Report the count of lines with "dense" in the data below, and no other words.

Data extracts.
──────────────────────────────

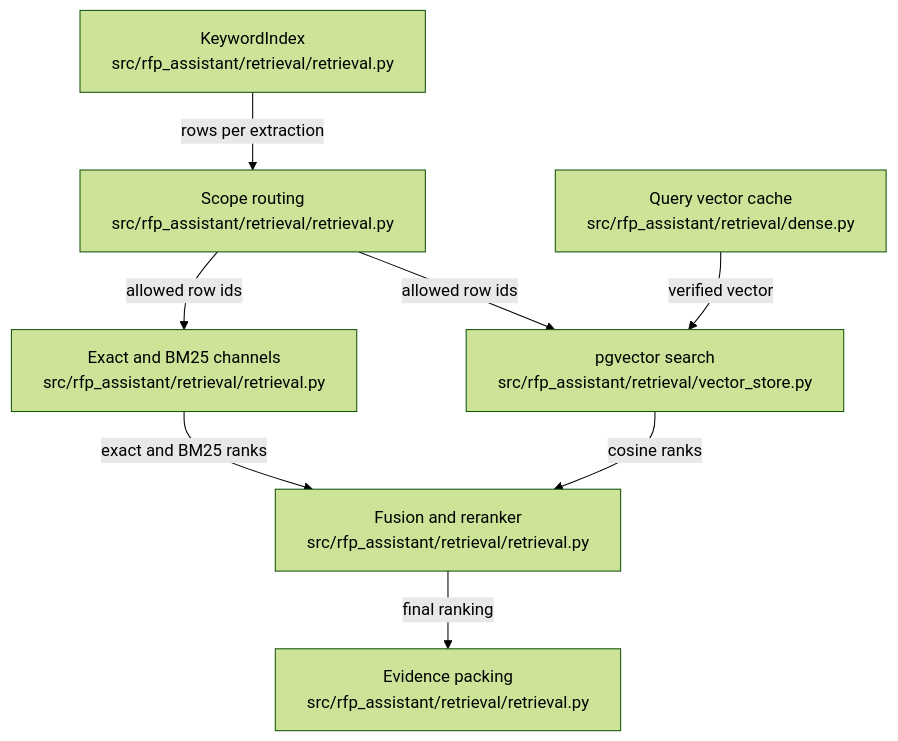
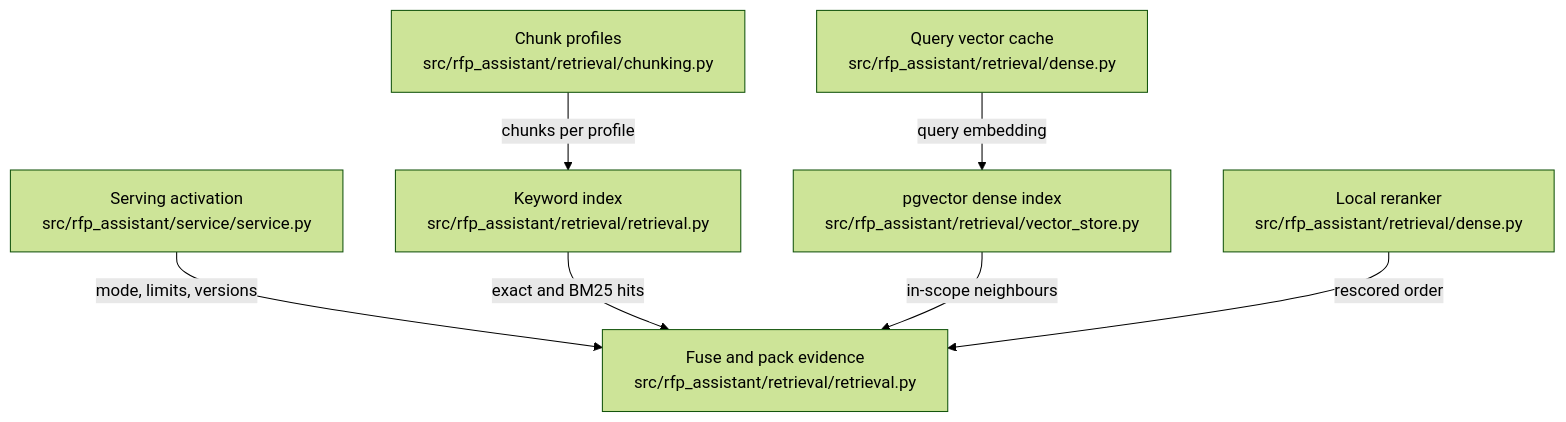
The diagram in .omm/overall-architecture/retrieval-engine/diagram.mmd (littleeeeebit/project-codeit-mid), drawn with Mermaid (forest theme) before and after one commit. The commit also changed 367 other files, not shown here.

```diff
--- a/.omm/overall-architecture/retrieval-engine/diagram.mmd
+++ b/.omm/overall-architecture/retrieval-engine/diagram.mmd
@@ -1,15 +1,14 @@
 graph TD
-  keyword-index["KeywordIndex\nsrc/rfp_assistant/retrieval/retrieval.py"]
-  scope-routing["Scope routing\nsrc/rfp_assistant/retrieval/retrieval.py"]
-  lexical-channels["Exact and BM25 channels\nsrc/rfp_assistant/retrieval/retrieval.py"]
+  chunk-profiles["Chunk profiles\nsrc/rfp_assistant/retrieval/chunking.py"]
+  keyword-index["Keyword index\nsrc/rfp_assistant/retrieval/retrieval.py"]
+  serving-config["Serving activation\nsrc/rfp_assistant/service/service.py"]
   query-vector["Query vector cache\nsrc/rfp_assistant/retrieval/dense.py"]
-  dense-search["pgvector search\nsrc/rfp_assistant/retrieval/vector_store.py"]
-  fusion-rerank["Fusion and reranker\nsrc/rfp_assistant/retrieval/retrieval.py"]
-  evidence-packing["Evidence packing\nsrc/rfp_assistant/retrieval/retrieval.py"]
-  keyword-index -->|"rows per extraction"| scope-routing
-  scope-routing -->|"allowed row ids"| lexical-channels
-  query-vector -->|"verified vector"| dense-search
-  scope-routing -->|"allowed row ids"| dense-search
-  lexical-channels -->|"exact and BM25 ranks"| fusion-rerank
-  dense-search -->|"cosine ranks"| fusion-rerank
-  fusion-rerank -->|"final ranking"| evidence-packing
+  dense-index["pgvector dense index\nsrc/rfp_assistant/retrieval/vector_store.py"]
+  reranker["Local reranker\nsrc/rfp_assistant/retrieval/dense.py"]
+  fuse-and-pack["Fuse and pack evidence\nsrc/rfp_assistant/retrieval/retrieval.py"]
+  chunk-profiles -->|chunks per profile| keyword-index
+  serving-config -->|mode, limits, versions| fuse-and-pack
+  keyword-index -->|exact and BM25 hits| fuse-and-pack
+  query-vector -->|query embedding| dense-index
+  dense-index -->|in-scope neighbours| fuse-and-pack
+  reranker -->|rescored order| fuse-and-pack
```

──────────────────────────────

Task result.
9